What you should do. Repeat the listing that follows exactly. Pictures are not part of the copy.

--- START ---

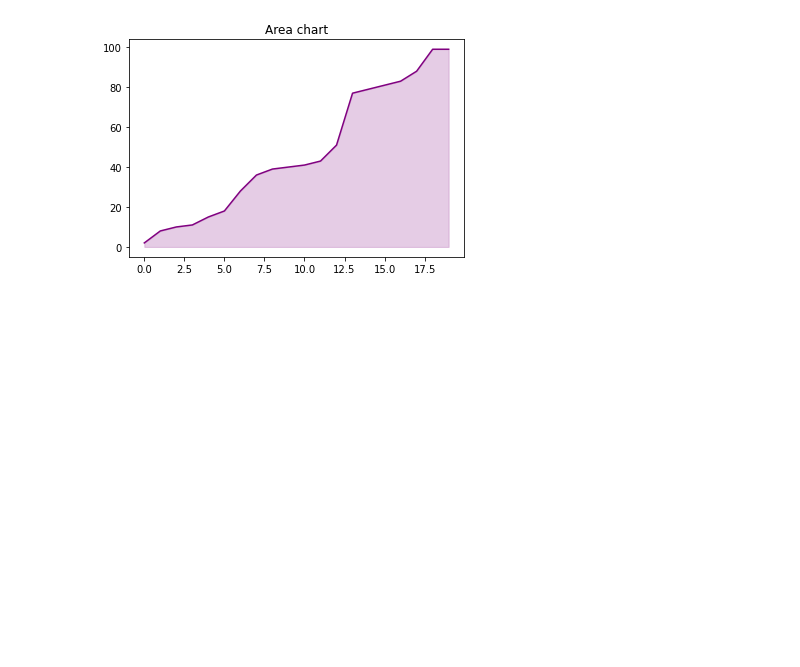
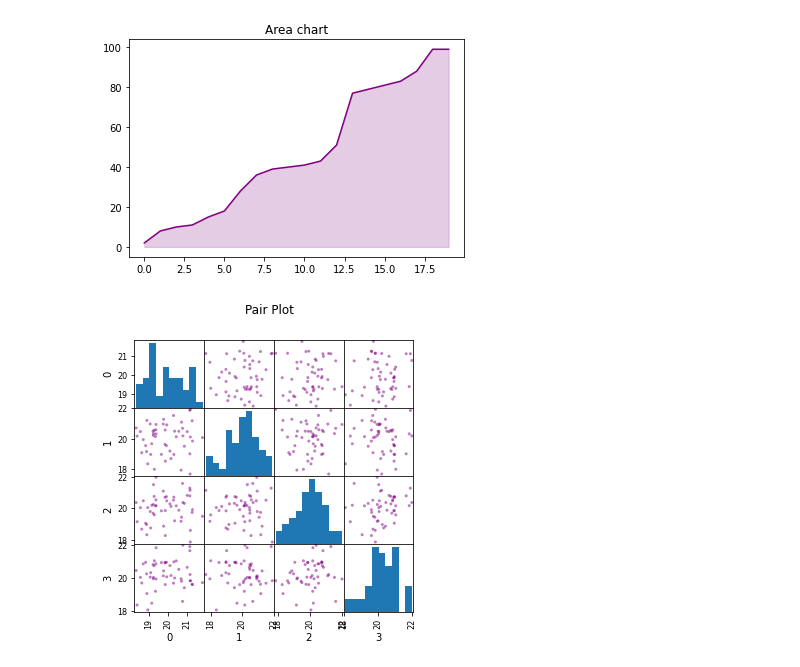
Before and after one commit to steffincodes/googlecolabnotbooks, a Jupyter notebook: Matplotlib101.ipynb, the cells around one changed output. Saved outputs shown, nothing was run; the diff lists cells and outputs as text; code cells hidden in the pictures; blank space fills up the shorter version.

Commit message:
👀 Pair Plot

```diff
--- a/Matplotlib101.ipynb
+++ b/Matplotlib101.ipynb
@@ -260,3 +260,20 @@ plt.plot(
 plt.title('Area chart');
 # %% [output]
 [figure]
+# %%
+import matplotlib.pyplot as plt
+import pandas as pd
+import numpy as np
+
+df=pd.DataFrame(
+    np.random.normal(20,size=(50,4))
+)
+
+pd.plotting.scatter_matrix(
+    df,
+    figsize=(5,5),
+    color='purple'
+)
+plt.suptitle('Pair Plot');
+# %% [output]
+[figure, added]
```
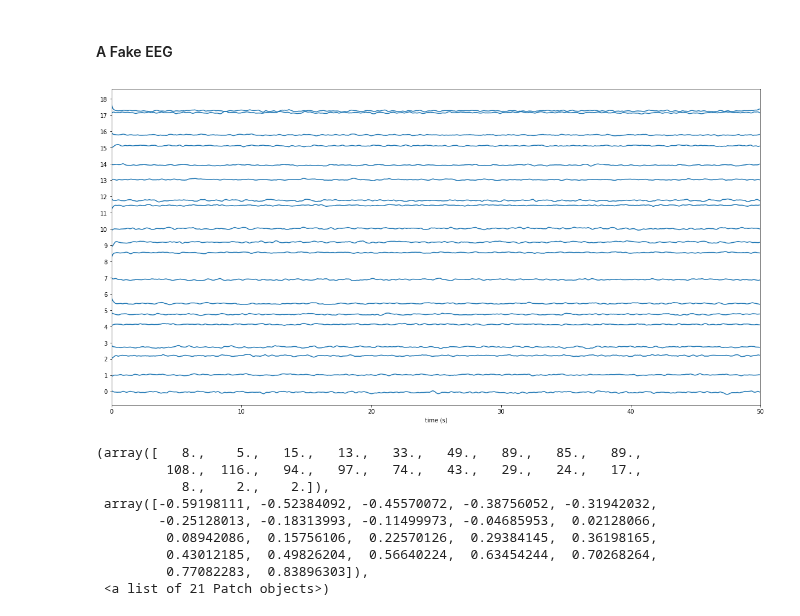
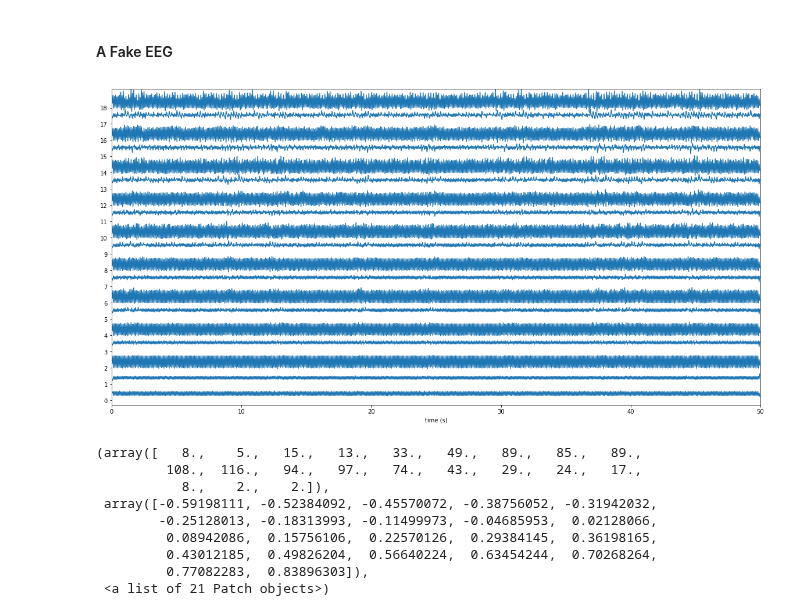
Before and after one commit to DanielLongo/eegML, a Jupyter notebook: visualize_generated_eegs.ipynb, the cells around one changed output. Saved outputs shown, nothing was run; the diff lists cells and outputs as text; code cells hidden in the pictures.

Commit message:
generates decent eegs

```diff
--- a/visualize_generated_eegs.ipynb
+++ b/visualize_generated_eegs.ipynb
@@ -94,12 +94,14 @@ filename = "/Users/DanielLongo/server/mnt/home2/dlongo/eegML/generated_eegs/gene
 filename = "/Users/DanielLongo/server/mnt/home2/dlongo/eegML/generated_eegs/generated-" + str(29) + "-fake-rcG-short.npy"
 # %%
 filename = "/Users/DanielLongo/server/mnt/home2/dlongo/eegML/generated_eegs/generated-" + str(2) + "-fake-cG-matching-minB.npy"
+# %%
+filename = "/Users/DanielLongo/server/mnt/home2/dlongo/eegML/generated_eegs/generated-" + str(4) + "-fake-conv-A.npy"
 # %%
 signals = np.load(filename).T
 # %%
-stacklineplot.stackplot(signals[ch0:ch1,epoch*ptepoch+dp:(epoch+DE)*ptepoch+dp],seconds=DE*10.0, ylabels=electrode_labels[ch0:ch1], yscale=1)
+stacklineplot.stackplot(signals[ch0:ch1,epoch*ptepoch+dp:(epoch+DE)*ptepoch+dp],seconds=DE*10.0, ylabels=electrode_labels[ch0:ch1], yscale=1.0)
 # %% [output]
-[figure, old version]
+[figure, new version]
 # %%
 plt.hist(np.hstack(signals[0]), bins="auto")
 # %% [output]
```
Also changed, not shown: 1 other file.
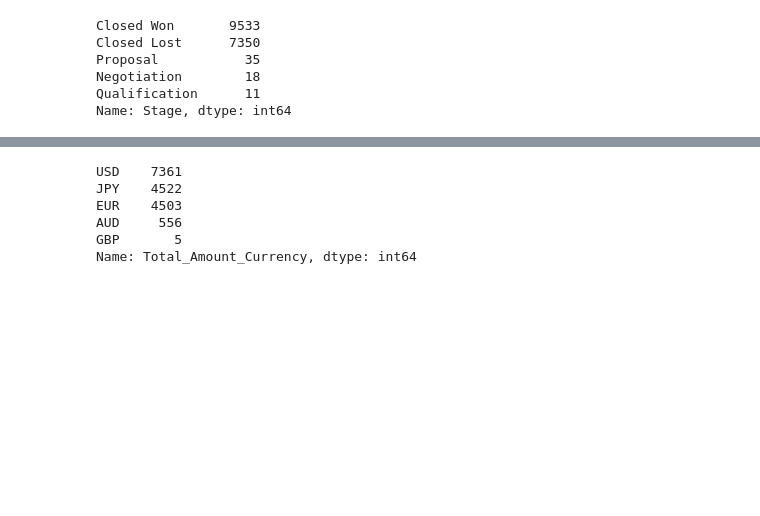
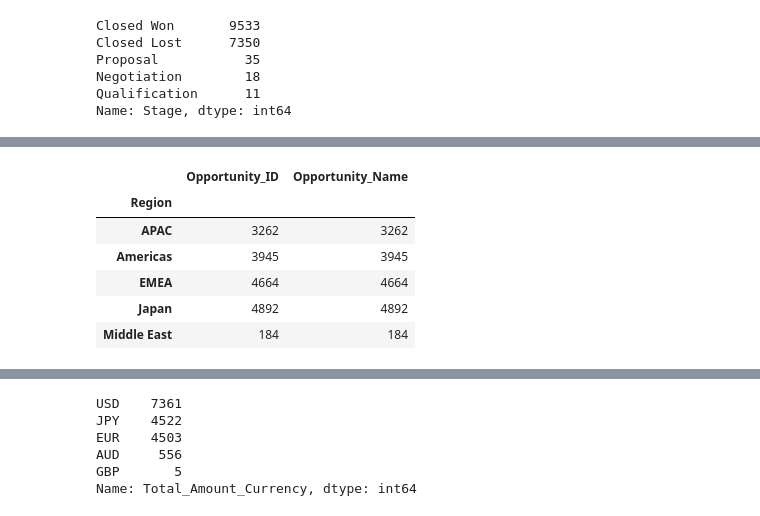
Before and after one commit to fede-alt/datos_2c2020_tp1, a Jupyter notebook: Pruebas/Pruebas_Art.ipynb, the cells around one changed output, grey strips where cells are left out. Cells and saved outputs as stored; diff of their text form; code cells hidden in the pictures; blank space fills up the shorter version.

```diff
--- a/Pruebas/Pruebas_Art.ipynb
+++ b/Pruebas/Pruebas_Art.ipynb
@@ -326,3 +321,14 @@ df.head(10)
 | 7 | 27455 | Americas | NW America | 1 | 1 | 1 | ... |
 | 8 | 24353 | Japan | None | 1 | 0 | 0 | ... |
 | 9 | 24355 | Japan | None | 1 | 0 | 0 | ... |
+# %%
+new_region = df.groupby(['Region']).agg({'Opportunity_ID':'count','Opportunity_Name':'count'})
+new_region
+# %% [output]
+|  | Opportunity_ID | Opportunity_Name |
+| Region |  |  |
+| APAC | 3262 | 3262 |
+| Americas | 3945 | 3945 |
+| EMEA | 4664 | 4664 |
+| Japan | 4892 | 4892 |
+| Middle East | 184 | 184 |
```
Also changed, not shown: parts of 6 cells of this notebook, 1 other file.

--- END ---

Result below.
Before and after one commit to steffincodes/googlecolabnotbooks, a Jupyter notebook: Matplotlib101.ipynb, the cells around one changed output. Saved outputs shown, nothing was run; the diff lists cells and outputs as text; code cells hidden in the pictures; blank space fills up the shorter version.

Commit message:
👀 Pair Plot

```diff
--- a/Matplotlib101.ipynb
+++ b/Matplotlib101.ipynb
@@ -260,3 +260,20 @@ plt.plot(
 plt.title('Area chart');
 # %% [output]
 [figure]
+# %%
+import matplotlib.pyplot as plt
+import pandas as pd
+import numpy as np
+
+df=pd.DataFrame(
+    np.random.normal(20,size=(50,4))
+)
+
+pd.plotting.scatter_matrix(
+    df,
+    figsize=(5,5),
+    color='purple'
+)
+plt.suptitle('Pair Plot');
+# %% [output]
+[figure, added]
```
Before and after one commit to DanielLongo/eegML, a Jupyter notebook: visualize_generated_eegs.ipynb, the cells around one changed output. Saved outputs shown, nothing was run; the diff lists cells and outputs as text; code cells hidden in the pictures.

Commit message:
generates decent eegs

```diff
--- a/visualize_generated_eegs.ipynb
+++ b/visualize_generated_eegs.ipynb
@@ -94,12 +94,14 @@ filename = "/Users/DanielLongo/server/mnt/home2/dlongo/eegML/generated_eegs/gene
 filename = "/Users/DanielLongo/server/mnt/home2/dlongo/eegML/generated_eegs/generated-" + str(29) + "-fake-rcG-short.npy"
 # %%
 filename = "/Users/DanielLongo/server/mnt/home2/dlongo/eegML/generated_eegs/generated-" + str(2) + "-fake-cG-matching-minB.npy"
+# %%
+filename = "/Users/DanielLongo/server/mnt/home2/dlongo/eegML/generated_eegs/generated-" + str(4) + "-fake-conv-A.npy"
 # %%
 signals = np.load(filename).T
 # %%
-stacklineplot.stackplot(signals[ch0:ch1,epoch*ptepoch+dp:(epoch+DE)*ptepoch+dp],seconds=DE*10.0, ylabels=electrode_labels[ch0:ch1], yscale=1)
+stacklineplot.stackplot(signals[ch0:ch1,epoch*ptepoch+dp:(epoch+DE)*ptepoch+dp],seconds=DE*10.0, ylabels=electrode_labels[ch0:ch1], yscale=1.0)
 # %% [output]
-[figure, old version]
+[figure, new version]
 # %%
 plt.hist(np.hstack(signals[0]), bins="auto")
 # %% [output]
```
Also changed, not shown: 1 other file.
Before and after one commit to fede-alt/datos_2c2020_tp1, a Jupyter notebook: Pruebas/Pruebas_Art.ipynb, the cells around one changed output, grey strips where cells are left out. Cells and saved outputs as stored; diff of their text form; code cells hidden in the pictures; blank space fills up the shorter version.

```diff
--- a/Pruebas/Pruebas_Art.ipynb
+++ b/Pruebas/Pruebas_Art.ipynb
@@ -326,3 +321,14 @@ df.head(10)
 | 7 | 27455 | Americas | NW America | 1 | 1 | 1 | ... |
 | 8 | 24353 | Japan | None | 1 | 0 | 0 | ... |
 | 9 | 24355 | Japan | None | 1 | 0 | 0 | ... |
+# %%
+new_region = df.groupby(['Region']).agg({'Opportunity_ID':'count','Opportunity_Name':'count'})
+new_region
+# %% [output]
+|  | Opportunity_ID | Opportunity_Name |
+| Region |  |  |
+| APAC | 3262 | 3262 |
+| Americas | 3945 | 3945 |
+| EMEA | 4664 | 4664 |
+| Japan | 4892 | 4892 |
+| Middle East | 184 | 184 |
```
Also changed, not shown: parts of 6 cells of this notebook, 1 other file.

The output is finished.